══ Data to process
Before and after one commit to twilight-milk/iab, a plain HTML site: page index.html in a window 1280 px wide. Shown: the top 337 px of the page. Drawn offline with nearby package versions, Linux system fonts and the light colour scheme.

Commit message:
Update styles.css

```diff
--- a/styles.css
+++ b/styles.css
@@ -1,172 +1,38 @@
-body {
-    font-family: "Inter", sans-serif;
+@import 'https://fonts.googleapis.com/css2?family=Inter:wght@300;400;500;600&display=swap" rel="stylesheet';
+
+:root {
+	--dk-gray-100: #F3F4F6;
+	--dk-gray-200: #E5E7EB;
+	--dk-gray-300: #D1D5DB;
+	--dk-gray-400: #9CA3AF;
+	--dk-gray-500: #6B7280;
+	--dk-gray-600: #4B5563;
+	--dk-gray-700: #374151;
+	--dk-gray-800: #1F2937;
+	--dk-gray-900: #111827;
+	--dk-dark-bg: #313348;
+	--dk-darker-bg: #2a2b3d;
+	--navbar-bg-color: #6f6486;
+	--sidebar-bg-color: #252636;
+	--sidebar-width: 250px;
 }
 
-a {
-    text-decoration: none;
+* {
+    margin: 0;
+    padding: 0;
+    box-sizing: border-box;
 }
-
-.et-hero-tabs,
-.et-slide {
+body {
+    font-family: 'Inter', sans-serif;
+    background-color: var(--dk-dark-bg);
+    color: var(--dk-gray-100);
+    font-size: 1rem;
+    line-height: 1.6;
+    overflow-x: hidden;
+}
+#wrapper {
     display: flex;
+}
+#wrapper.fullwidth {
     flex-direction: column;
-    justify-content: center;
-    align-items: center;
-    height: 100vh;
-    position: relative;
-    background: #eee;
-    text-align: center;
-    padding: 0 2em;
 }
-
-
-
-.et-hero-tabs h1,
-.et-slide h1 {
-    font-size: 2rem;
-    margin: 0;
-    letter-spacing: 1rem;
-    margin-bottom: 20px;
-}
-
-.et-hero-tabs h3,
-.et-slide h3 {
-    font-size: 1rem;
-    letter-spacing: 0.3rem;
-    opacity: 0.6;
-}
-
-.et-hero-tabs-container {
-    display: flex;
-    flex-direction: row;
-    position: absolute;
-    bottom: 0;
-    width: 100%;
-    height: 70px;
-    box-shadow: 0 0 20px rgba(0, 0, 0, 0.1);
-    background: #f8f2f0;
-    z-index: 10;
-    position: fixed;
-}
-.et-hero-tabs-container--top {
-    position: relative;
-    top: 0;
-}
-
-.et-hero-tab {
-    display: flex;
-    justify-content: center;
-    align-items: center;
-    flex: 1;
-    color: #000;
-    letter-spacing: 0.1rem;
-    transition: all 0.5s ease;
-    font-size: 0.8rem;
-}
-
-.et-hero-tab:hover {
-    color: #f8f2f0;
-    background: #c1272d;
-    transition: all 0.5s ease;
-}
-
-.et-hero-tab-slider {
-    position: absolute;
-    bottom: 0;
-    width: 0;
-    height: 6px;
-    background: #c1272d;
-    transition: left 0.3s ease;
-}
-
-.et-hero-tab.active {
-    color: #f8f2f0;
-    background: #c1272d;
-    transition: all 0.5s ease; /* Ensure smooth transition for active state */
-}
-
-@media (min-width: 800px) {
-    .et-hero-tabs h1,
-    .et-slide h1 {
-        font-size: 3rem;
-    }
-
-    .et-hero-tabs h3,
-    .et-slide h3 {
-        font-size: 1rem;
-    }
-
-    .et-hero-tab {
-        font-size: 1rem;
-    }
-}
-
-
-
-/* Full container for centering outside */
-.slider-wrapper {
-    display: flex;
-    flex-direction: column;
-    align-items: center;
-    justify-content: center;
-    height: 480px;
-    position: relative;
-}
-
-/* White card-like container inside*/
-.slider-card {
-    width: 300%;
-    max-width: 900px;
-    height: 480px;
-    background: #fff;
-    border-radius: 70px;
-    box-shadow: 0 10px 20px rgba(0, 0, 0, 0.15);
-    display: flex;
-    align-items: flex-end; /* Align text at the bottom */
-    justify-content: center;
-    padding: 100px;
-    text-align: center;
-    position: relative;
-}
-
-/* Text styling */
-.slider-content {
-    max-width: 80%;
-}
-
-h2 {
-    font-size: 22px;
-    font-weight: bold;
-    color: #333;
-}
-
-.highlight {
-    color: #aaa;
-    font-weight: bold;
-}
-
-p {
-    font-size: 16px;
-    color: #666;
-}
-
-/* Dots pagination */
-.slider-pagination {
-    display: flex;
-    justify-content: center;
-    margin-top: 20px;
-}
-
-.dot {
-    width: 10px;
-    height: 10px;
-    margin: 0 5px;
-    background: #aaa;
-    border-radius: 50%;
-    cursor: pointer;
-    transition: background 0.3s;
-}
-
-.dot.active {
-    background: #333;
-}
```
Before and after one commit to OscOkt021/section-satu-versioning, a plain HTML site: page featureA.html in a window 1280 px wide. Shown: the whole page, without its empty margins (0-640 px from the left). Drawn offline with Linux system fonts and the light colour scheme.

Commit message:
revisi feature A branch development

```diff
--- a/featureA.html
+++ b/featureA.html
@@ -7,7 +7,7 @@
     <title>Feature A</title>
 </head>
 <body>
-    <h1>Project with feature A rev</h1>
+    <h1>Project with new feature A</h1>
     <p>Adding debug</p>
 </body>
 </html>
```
════
#### [What you have to do]
Line by line, reproduce the data exactly.

#### [Solution to the problem]
Before and after one commit to twilight-milk/iab, a plain HTML site: page index.html in a window 1280 px wide. Shown: the top 337 px of the page. Drawn offline with nearby package versions, Linux system fonts and the light colour scheme.

Commit message:
Update styles.css

```diff
--- a/styles.css
+++ b/styles.css
@@ -1,172 +1,38 @@
-body {
-    font-family: "Inter", sans-serif;
+@import 'https://fonts.googleapis.com/css2?family=Inter:wght@300;400;500;600&display=swap" rel="stylesheet';
+
+:root {
+	--dk-gray-100: #F3F4F6;
+	--dk-gray-200: #E5E7EB;
+	--dk-gray-300: #D1D5DB;
+	--dk-gray-400: #9CA3AF;
+	--dk-gray-500: #6B7280;
+	--dk-gray-600: #4B5563;
+	--dk-gray-700: #374151;
+	--dk-gray-800: #1F2937;
+	--dk-gray-900: #111827;
+	--dk-dark-bg: #313348;
+	--dk-darker-bg: #2a2b3d;
+	--navbar-bg-color: #6f6486;
+	--sidebar-bg-color: #252636;
+	--sidebar-width: 250px;
 }
 
-a {
-    text-decoration: none;
+* {
+    margin: 0;
+    padding: 0;
+    box-sizing: border-box;
 }
-
-.et-hero-tabs,
-.et-slide {
+body {
+    font-family: 'Inter', sans-serif;
+    background-color: var(--dk-dark-bg);
+    color: var(--dk-gray-100);
+    font-size: 1rem;
+    line-height: 1.6;
+    overflow-x: hidden;
+}
+#wrapper {
     display: flex;
+}
+#wrapper.fullwidth {
     flex-direction: column;
-    justify-content: center;
-    align-items: center;
-    height: 100vh;
-    position: relative;
-    background: #eee;
-    text-align: center;
-    padding: 0 2em;
 }
-
-
-
-.et-hero-tabs h1,
-.et-slide h1 {
-    font-size: 2rem;
-    margin: 0;
-    letter-spacing: 1rem;
-    margin-bottom: 20px;
-}
-
-.et-hero-tabs h3,
-.et-slide h3 {
-    font-size: 1rem;
-    letter-spacing: 0.3rem;
-    opacity: 0.6;
-}
-
-.et-hero-tabs-container {
-    display: flex;
-    flex-direction: row;
-    position: absolute;
-    bottom: 0;
-    width: 100%;
-    height: 70px;
-    box-shadow: 0 0 20px rgba(0, 0, 0, 0.1);
-    background: #f8f2f0;
-    z-index: 10;
-    position: fixed;
-}
-.et-hero-tabs-container--top {
-    position: relative;
-    top: 0;
-}
-
-.et-hero-tab {
-    display: flex;
-    justify-content: center;
-    align-items: center;
-    flex: 1;
-    color: #000;
-    letter-spacing: 0.1rem;
-    transition: all 0.5s ease;
-    font-size: 0.8rem;
-}
-
-.et-hero-tab:hover {
-    color: #f8f2f0;
-    background: #c1272d;
-    transition: all 0.5s ease;
-}
-
-.et-hero-tab-slider {
-    position: absolute;
-    bottom: 0;
-    width: 0;
-    height: 6px;
-    background: #c1272d;
-    transition: left 0.3s ease;
-}
-
-.et-hero-tab.active {
-    color: #f8f2f0;
-    background: #c1272d;
-    transition: all 0.5s ease; /* Ensure smooth transition for active state */
-}
-
-@media (min-width: 800px) {
-    .et-hero-tabs h1,
-    .et-slide h1 {
-        font-size: 3rem;
-    }
-
-    .et-hero-tabs h3,
-    .et-slide h3 {
-        font-size: 1rem;
-    }
-
-    .et-hero-tab {
-        font-size: 1rem;
-    }
-}
-
-
-
-/* Full container for centering outside */
-.slider-wrapper {
-    display: flex;
-    flex-direction: column;
-    align-items: center;
-    justify-content: center;
-    height: 480px;
-    position: relative;
-}
-
-/* White card-like container inside*/
-.slider-card {
-    width: 300%;
-    max-width: 900px;
-    height: 480px;
-    background: #fff;
-    border-radius: 70px;
-    box-shadow: 0 10px 20px rgba(0, 0, 0, 0.15);
-    display: flex;
-    align-items: flex-end; /* Align text at the bottom */
-    justify-content: center;
-    padding: 100px;
-    text-align: center;
-    position: relative;
-}
-
-/* Text styling */
-.slider-content {
-    max-width: 80%;
-}
-
-h2 {
-    font-size: 22px;
-    font-weight: bold;
-    color: #333;
-}
-
-.highlight {
-    color: #aaa;
-    font-weight: bold;
-}
-
-p {
-    font-size: 16px;
-    color: #666;
-}
-
-/* Dots pagination */
-.slider-pagination {
-    display: flex;
-    justify-content: center;
-    margin-top: 20px;
-}
-
-.dot {
-    width: 10px;
-    height: 10px;
-    margin: 0 5px;
-    background: #aaa;
-    border-radius: 50%;
-    cursor: pointer;
-    transition: background 0.3s;
-}
-
-.dot.active {
-    background: #333;
-}
```
Before and after one commit to OscOkt021/section-satu-versioning, a plain HTML site: page featureA.html in a window 1280 px wide. Shown: the whole page, without its empty margins (0-640 px from the left). Drawn offline with Linux system fonts and the light colour scheme.

Commit message:
revisi feature A branch development

```diff
--- a/featureA.html
+++ b/featureA.html
@@ -7,7 +7,7 @@
     <title>Feature A</title>
 </head>
 <body>
-    <h1>Project with feature A rev</h1>
+    <h1>Project with new feature A</h1>
     <p>Adding debug</p>
 </body>
 </html>
```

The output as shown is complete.